This means they can only sue you for the sale minus the mortgage debt at the time, not any added on interest accrued, which is nice! This helps your settlement position if you take this route, you can argue say 10% of principal as settlement and quote this at em.

5)go to court and agree payment terms which is not recommended as you can get credit blacklisted if you miss these in the future or your circumstances change making it difficult for you to pay.

cant think of anything else at the mo.

good luck

-- Neil (, May 13, 2003.


Really we're lacking a certain amount of info to give much advice e.g.,date of first missed mortgage payment, date of repo, date of sale, date of first contact by lender with you, date/s you contacted the lender, the date lender advised you of sale and sale price etc.etc. I would start by reading the Repo site thoroughly, especially the Do's & Don'ts, and previous postings. Follow the advice and put the lender to strict proof. If you have made a part payment you will have acknowledged the alleged shortfall and restarted the limitation period, but I would ask for proof of this. If an MJO has been issued the lender, in theory, can chase you indefinitely. If the lender hasn't contacted you during the 6 years after the date of sale then the CML voluntary code may be applicable, but without knowing more precise info I can't say. Furthermore, if more than 6 years have passed since sale then any counterclaim for MIG mis-representation/underselling will be struck out as being time barred. Although there may be a legal argument for extending the limitation period in certain cases.

On the subject of not supplying docs see this from a solicitor:

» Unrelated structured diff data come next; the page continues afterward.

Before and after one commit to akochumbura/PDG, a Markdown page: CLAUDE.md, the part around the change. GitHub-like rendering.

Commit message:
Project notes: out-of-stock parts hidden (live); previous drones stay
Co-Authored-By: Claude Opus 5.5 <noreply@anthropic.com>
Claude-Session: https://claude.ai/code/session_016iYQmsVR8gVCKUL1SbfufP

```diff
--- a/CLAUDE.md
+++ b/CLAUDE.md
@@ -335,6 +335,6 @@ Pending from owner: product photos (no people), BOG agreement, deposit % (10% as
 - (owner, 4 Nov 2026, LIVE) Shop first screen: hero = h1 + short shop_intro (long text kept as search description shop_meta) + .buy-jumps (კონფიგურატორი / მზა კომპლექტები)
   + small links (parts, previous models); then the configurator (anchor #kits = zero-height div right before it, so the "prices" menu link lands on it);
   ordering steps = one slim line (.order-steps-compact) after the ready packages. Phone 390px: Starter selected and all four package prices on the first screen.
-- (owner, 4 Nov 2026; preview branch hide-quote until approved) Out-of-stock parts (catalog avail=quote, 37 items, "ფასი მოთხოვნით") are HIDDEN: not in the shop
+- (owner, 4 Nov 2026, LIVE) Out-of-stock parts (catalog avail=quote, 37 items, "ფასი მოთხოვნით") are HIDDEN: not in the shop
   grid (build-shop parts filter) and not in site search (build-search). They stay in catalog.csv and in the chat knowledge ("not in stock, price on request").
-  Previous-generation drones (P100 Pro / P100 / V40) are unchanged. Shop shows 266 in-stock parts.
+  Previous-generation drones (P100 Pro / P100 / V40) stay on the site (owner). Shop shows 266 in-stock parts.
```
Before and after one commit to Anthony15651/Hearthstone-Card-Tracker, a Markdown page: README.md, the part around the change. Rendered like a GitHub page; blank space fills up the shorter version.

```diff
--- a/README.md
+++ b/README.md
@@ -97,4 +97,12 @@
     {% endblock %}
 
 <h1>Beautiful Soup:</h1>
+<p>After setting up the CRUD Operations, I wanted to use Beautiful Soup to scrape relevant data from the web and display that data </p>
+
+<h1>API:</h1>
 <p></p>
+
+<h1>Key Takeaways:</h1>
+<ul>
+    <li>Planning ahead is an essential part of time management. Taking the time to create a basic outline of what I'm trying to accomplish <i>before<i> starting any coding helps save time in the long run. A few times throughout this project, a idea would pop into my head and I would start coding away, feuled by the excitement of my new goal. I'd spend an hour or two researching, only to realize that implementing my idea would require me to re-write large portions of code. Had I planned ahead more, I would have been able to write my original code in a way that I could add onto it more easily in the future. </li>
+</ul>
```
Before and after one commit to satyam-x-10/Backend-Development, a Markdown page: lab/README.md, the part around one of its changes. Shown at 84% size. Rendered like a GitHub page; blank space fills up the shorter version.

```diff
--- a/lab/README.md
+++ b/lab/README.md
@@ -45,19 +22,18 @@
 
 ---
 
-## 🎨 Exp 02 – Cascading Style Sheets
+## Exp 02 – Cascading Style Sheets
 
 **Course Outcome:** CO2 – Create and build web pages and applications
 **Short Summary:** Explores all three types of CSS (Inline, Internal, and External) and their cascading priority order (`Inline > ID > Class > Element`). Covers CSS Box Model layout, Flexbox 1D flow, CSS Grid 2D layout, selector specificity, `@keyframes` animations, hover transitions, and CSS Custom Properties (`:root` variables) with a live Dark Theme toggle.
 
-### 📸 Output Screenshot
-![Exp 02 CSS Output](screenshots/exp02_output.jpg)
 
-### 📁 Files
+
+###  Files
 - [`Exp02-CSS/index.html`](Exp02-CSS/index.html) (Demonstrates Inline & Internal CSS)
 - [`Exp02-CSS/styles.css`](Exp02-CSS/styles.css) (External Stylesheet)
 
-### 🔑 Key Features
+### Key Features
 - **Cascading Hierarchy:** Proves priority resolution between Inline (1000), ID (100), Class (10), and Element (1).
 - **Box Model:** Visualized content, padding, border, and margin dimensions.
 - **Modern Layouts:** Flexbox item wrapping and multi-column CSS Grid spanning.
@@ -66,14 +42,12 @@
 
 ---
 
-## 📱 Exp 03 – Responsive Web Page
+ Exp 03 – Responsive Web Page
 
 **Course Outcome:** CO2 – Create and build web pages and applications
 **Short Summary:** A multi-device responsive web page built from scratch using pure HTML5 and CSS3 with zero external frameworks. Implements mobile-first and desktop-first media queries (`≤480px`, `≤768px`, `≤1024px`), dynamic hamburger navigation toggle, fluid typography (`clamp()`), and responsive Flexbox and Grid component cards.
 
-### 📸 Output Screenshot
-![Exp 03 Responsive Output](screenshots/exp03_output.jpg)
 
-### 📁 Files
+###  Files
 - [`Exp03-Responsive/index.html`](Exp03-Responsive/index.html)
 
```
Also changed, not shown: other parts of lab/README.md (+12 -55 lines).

While it is technically possible to defend a claim on the basis that the lender has, by refusing to supply statements of account (i.e. prove the debt) or supply necessary documentation, failed to act reasonably in exchanging info and docs in an attempt to avoid unnecessary litigation (Civil Procedure Rules, rule 1 (the '0verriding Objective' + the Preaction Protocol Practice Direction), it is usual that this is dealt with by a cost penalty on the lender rather than dismissing the claim.

Make sure you always state that you deny liability and dispute their claim in any communication with them (put "Without prejudice" on any letters) so as not to acknowledge the alleged debt again. I wouldn't speak to them by phone, get everything in writing.

I wouldn't make any offers until the lender has been put to strict proof, not always easy.

Bankruptcy is an option especially if you have little or no assets, even if you are a home owner it's not an impossibility, you don't necessarily have to lose your home. Discharge will now be quicker.

I would avoid agreeing monthly payments this is usually much more expensive and can drag things on for years. Likewis an attachment of earnings.

I'm no professional adviser so please check all this out with one. Good Luck.


-- M Amos (, May 13, 2003.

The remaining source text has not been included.